## GOAL OF THE EXERCISE:
Repeat, line for line, the entries printed below.

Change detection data
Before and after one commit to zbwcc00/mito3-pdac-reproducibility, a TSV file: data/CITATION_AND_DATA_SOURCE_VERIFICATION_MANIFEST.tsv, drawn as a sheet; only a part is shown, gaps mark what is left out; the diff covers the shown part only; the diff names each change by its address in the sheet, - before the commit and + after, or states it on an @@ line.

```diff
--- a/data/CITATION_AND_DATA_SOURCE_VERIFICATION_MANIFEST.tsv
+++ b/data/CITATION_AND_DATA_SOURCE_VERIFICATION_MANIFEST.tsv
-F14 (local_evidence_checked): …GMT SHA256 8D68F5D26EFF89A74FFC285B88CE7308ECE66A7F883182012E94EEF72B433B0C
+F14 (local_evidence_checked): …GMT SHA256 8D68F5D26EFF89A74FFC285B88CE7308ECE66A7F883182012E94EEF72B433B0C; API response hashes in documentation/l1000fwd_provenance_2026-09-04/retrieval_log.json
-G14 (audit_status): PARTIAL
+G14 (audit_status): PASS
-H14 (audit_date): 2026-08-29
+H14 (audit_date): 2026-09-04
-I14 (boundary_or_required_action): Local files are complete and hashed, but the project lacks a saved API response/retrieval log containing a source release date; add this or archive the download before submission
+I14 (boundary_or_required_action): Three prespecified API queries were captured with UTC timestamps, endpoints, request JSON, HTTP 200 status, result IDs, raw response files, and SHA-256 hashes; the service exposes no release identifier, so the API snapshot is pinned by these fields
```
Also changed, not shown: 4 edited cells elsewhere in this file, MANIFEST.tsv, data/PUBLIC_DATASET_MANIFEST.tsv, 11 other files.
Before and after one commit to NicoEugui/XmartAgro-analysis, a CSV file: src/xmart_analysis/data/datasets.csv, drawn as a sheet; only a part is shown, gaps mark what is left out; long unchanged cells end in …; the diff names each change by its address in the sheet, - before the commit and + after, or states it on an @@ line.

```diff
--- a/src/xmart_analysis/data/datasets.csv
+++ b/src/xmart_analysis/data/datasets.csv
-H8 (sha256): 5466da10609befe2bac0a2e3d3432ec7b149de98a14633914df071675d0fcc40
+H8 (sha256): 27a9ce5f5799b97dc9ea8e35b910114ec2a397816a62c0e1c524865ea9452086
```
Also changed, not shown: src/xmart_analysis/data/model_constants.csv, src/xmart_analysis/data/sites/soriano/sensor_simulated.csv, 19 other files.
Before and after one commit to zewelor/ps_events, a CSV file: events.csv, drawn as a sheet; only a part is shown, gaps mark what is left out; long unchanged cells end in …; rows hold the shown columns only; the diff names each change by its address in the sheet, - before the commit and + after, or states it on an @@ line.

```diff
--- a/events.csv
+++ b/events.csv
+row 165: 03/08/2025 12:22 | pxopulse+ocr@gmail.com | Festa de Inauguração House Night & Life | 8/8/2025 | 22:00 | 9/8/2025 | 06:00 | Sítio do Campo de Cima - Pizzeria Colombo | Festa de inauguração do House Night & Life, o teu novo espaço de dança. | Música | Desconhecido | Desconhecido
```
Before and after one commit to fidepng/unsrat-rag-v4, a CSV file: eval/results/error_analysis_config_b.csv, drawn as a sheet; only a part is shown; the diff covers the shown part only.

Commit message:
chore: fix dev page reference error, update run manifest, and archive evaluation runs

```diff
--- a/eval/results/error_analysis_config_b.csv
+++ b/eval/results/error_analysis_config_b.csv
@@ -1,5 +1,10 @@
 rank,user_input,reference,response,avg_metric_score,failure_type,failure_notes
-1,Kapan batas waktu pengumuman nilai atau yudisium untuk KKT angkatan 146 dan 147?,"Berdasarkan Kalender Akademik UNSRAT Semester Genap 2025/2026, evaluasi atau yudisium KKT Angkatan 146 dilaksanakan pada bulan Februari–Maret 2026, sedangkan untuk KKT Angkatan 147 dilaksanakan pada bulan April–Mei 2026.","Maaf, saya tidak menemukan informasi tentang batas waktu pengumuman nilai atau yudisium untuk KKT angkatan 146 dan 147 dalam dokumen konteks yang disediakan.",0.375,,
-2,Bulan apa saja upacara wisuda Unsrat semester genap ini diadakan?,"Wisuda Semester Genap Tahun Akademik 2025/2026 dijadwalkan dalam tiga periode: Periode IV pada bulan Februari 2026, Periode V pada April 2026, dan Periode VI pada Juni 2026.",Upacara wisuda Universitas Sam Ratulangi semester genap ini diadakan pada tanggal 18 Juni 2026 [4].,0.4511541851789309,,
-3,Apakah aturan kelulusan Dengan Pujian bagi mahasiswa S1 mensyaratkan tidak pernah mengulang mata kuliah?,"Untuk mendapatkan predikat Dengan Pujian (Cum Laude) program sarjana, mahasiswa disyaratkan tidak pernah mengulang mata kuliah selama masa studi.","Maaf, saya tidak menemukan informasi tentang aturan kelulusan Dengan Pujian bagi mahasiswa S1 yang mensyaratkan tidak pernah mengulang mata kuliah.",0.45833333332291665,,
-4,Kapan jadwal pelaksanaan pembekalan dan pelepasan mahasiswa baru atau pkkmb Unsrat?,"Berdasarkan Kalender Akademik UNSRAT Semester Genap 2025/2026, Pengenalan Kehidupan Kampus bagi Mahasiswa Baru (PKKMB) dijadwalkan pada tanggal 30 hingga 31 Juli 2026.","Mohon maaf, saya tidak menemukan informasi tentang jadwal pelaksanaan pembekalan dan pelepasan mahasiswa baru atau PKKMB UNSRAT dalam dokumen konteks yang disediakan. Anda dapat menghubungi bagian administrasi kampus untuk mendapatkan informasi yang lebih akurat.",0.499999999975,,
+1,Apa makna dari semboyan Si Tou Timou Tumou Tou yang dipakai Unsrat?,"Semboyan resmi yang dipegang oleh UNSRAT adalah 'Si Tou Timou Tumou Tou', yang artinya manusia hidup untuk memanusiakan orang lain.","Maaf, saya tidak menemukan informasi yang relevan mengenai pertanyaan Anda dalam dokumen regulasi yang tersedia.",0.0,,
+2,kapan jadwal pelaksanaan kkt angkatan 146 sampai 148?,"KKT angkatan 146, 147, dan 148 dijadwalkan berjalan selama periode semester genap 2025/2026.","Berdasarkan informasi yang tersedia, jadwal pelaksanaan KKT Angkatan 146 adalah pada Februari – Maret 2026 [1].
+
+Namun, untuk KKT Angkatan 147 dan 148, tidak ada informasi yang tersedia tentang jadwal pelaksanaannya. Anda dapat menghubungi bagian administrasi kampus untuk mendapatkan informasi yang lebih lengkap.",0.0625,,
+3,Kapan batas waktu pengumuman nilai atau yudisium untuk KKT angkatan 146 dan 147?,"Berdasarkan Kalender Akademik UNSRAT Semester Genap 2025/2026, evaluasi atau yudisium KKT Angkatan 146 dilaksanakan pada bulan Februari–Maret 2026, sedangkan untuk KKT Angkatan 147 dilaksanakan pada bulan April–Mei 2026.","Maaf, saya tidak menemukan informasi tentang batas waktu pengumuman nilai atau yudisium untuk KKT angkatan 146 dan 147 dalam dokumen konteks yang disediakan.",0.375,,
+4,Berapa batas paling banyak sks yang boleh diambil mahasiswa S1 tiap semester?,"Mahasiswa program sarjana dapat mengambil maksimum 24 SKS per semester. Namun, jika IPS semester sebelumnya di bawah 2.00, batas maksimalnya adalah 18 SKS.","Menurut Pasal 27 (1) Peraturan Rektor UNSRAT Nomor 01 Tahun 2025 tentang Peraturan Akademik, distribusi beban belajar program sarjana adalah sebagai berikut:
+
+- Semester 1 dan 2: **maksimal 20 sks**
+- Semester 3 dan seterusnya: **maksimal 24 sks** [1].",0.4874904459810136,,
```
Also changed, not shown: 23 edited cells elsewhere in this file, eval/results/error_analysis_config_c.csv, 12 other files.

## OUTPUT FOR THIS EXERCISE:
Before and after one commit to zbwcc00/mito3-pdac-reproducibility, a TSV file: data/CITATION_AND_DATA_SOURCE_VERIFICATION_MANIFEST.tsv, drawn as a sheet; only a part is shown, gaps mark what is left out; the diff covers the shown part only; the diff names each change by its address in the sheet, - before the commit and + after, or states it on an @@ line.

```diff
--- a/data/CITATION_AND_DATA_SOURCE_VERIFICATION_MANIFEST.tsv
+++ b/data/CITATION_AND_DATA_SOURCE_VERIFICATION_MANIFEST.tsv
-F14 (local_evidence_checked): …GMT SHA256 8D68F5D26EFF89A74FFC285B88CE7308ECE66A7F883182012E94EEF72B433B0C
+F14 (local_evidence_checked): …GMT SHA256 8D68F5D26EFF89A74FFC285B88CE7308ECE66A7F883182012E94EEF72B433B0C; API response hashes in documentation/l1000fwd_provenance_2026-09-04/retrieval_log.json
-G14 (audit_status): PARTIAL
+G14 (audit_status): PASS
-H14 (audit_date): 2026-08-29
+H14 (audit_date): 2026-09-04
-I14 (boundary_or_required_action): Local files are complete and hashed, but the project lacks a saved API response/retrieval log containing a source release date; add this or archive the download before submission
+I14 (boundary_or_required_action): Three prespecified API queries were captured with UTC timestamps, endpoints, request JSON, HTTP 200 status, result IDs, raw response files, and SHA-256 hashes; the service exposes no release identifier, so the API snapshot is pinned by these fields
```
Also changed, not shown: 4 edited cells elsewhere in this file, MANIFEST.tsv, data/PUBLIC_DATASET_MANIFEST.tsv, 11 other files.
Before and after one commit to NicoEugui/XmartAgro-analysis, a CSV file: src/xmart_analysis/data/datasets.csv, drawn as a sheet; only a part is shown, gaps mark what is left out; long unchanged cells end in …; the diff names each change by its address in the sheet, - before the commit and + after, or states it on an @@ line.

```diff
--- a/src/xmart_analysis/data/datasets.csv
+++ b/src/xmart_analysis/data/datasets.csv
-H8 (sha256): 5466da10609befe2bac0a2e3d3432ec7b149de98a14633914df071675d0fcc40
+H8 (sha256): 27a9ce5f5799b97dc9ea8e35b910114ec2a397816a62c0e1c524865ea9452086
```
Also changed, not shown: src/xmart_analysis/data/model_constants.csv, src/xmart_analysis/data/sites/soriano/sensor_simulated.csv, 19 other files.
Before and after one commit to zewelor/ps_events, a CSV file: events.csv, drawn as a sheet; only a part is shown, gaps mark what is left out; long unchanged cells end in …; rows hold the shown columns only; the diff names each change by its address in the sheet, - before the commit and + after, or states it on an @@ line.

```diff
--- a/events.csv
+++ b/events.csv
+row 165: 03/08/2025 12:22 | pxopulse+ocr@gmail.com | Festa de Inauguração House Night & Life | 8/8/2025 | 22:00 | 9/8/2025 | 06:00 | Sítio do Campo de Cima - Pizzeria Colombo | Festa de inauguração do House Night & Life, o teu novo espaço de dança. | Música | Desconhecido | Desconhecido
```
Before and after one commit to fidepng/unsrat-rag-v4, a CSV file: eval/results/error_analysis_config_b.csv, drawn as a sheet; only a part is shown; the diff covers the shown part only.

Commit message:
chore: fix dev page reference error, update run manifest, and archive evaluation runs

```diff
--- a/eval/results/error_analysis_config_b.csv
+++ b/eval/results/error_analysis_config_b.csv
@@ -1,5 +1,10 @@
 rank,user_input,reference,response,avg_metric_score,failure_type,failure_notes
-1,Kapan batas waktu pengumuman nilai atau yudisium untuk KKT angkatan 146 dan 147?,"Berdasarkan Kalender Akademik UNSRAT Semester Genap 2025/2026, evaluasi atau yudisium KKT Angkatan 146 dilaksanakan pada bulan Februari–Maret 2026, sedangkan untuk KKT Angkatan 147 dilaksanakan pada bulan April–Mei 2026.","Maaf, saya tidak menemukan informasi tentang batas waktu pengumuman nilai atau yudisium untuk KKT angkatan 146 dan 147 dalam dokumen konteks yang disediakan.",0.375,,
-2,Bulan apa saja upacara wisuda Unsrat semester genap ini diadakan?,"Wisuda Semester Genap Tahun Akademik 2025/2026 dijadwalkan dalam tiga periode: Periode IV pada bulan Februari 2026, Periode V pada April 2026, dan Periode VI pada Juni 2026.",Upacara wisuda Universitas Sam Ratulangi semester genap ini diadakan pada tanggal 18 Juni 2026 [4].,0.4511541851789309,,
-3,Apakah aturan kelulusan Dengan Pujian bagi mahasiswa S1 mensyaratkan tidak pernah mengulang mata kuliah?,"Untuk mendapatkan predikat Dengan Pujian (Cum Laude) program sarjana, mahasiswa disyaratkan tidak pernah mengulang mata kuliah selama masa studi.","Maaf, saya tidak menemukan informasi tentang aturan kelulusan Dengan Pujian bagi mahasiswa S1 yang mensyaratkan tidak pernah mengulang mata kuliah.",0.45833333332291665,,
-4,Kapan jadwal pelaksanaan pembekalan dan pelepasan mahasiswa baru atau pkkmb Unsrat?,"Berdasarkan Kalender Akademik UNSRAT Semester Genap 2025/2026, Pengenalan Kehidupan Kampus bagi Mahasiswa Baru (PKKMB) dijadwalkan pada tanggal 30 hingga 31 Juli 2026.","Mohon maaf, saya tidak menemukan informasi tentang jadwal pelaksanaan pembekalan dan pelepasan mahasiswa baru atau PKKMB UNSRAT dalam dokumen konteks yang disediakan. Anda dapat menghubungi bagian administrasi kampus untuk mendapatkan informasi yang lebih akurat.",0.499999999975,,
+1,Apa makna dari semboyan Si Tou Timou Tumou Tou yang dipakai Unsrat?,"Semboyan resmi yang dipegang oleh UNSRAT adalah 'Si Tou Timou Tumou Tou', yang artinya manusia hidup untuk memanusiakan orang lain.","Maaf, saya tidak menemukan informasi yang relevan mengenai pertanyaan Anda dalam dokumen regulasi yang tersedia.",0.0,,
+2,kapan jadwal pelaksanaan kkt angkatan 146 sampai 148?,"KKT angkatan 146, 147, dan 148 dijadwalkan berjalan selama periode semester genap 2025/2026.","Berdasarkan informasi yang tersedia, jadwal pelaksanaan KKT Angkatan 146 adalah pada Februari – Maret 2026 [1].
+
+Namun, untuk KKT Angkatan 147 dan 148, tidak ada informasi yang tersedia tentang jadwal pelaksanaannya. Anda dapat menghubungi bagian administrasi kampus untuk mendapatkan informasi yang lebih lengkap.",0.0625,,
+3,Kapan batas waktu pengumuman nilai atau yudisium untuk KKT angkatan 146 dan 147?,"Berdasarkan Kalender Akademik UNSRAT Semester Genap 2025/2026, evaluasi atau yudisium KKT Angkatan 146 dilaksanakan pada bulan Februari–Maret 2026, sedangkan untuk KKT Angkatan 147 dilaksanakan pada bulan April–Mei 2026.","Maaf, saya tidak menemukan informasi tentang batas waktu pengumuman nilai atau yudisium untuk KKT angkatan 146 dan 147 dalam dokumen konteks yang disediakan.",0.375,,
+4,Berapa batas paling banyak sks yang boleh diambil mahasiswa S1 tiap semester?,"Mahasiswa program sarjana dapat mengambil maksimum 24 SKS per semester. Namun, jika IPS semester sebelumnya di bawah 2.00, batas maksimalnya adalah 18 SKS.","Menurut Pasal 27 (1) Peraturan Rektor UNSRAT Nomor 01 Tahun 2025 tentang Peraturan Akademik, distribusi beban belajar program sarjana adalah sebagai berikut:
+
+- Semester 1 dan 2: **maksimal 20 sks**
+- Semester 3 dan seterusnya: **maksimal 24 sks** [1].",0.4874904459810136,,
```
Also changed, not shown: 23 edited cells elsewhere in this file, eval/results/error_analysis_config_c.csv, 12 other files.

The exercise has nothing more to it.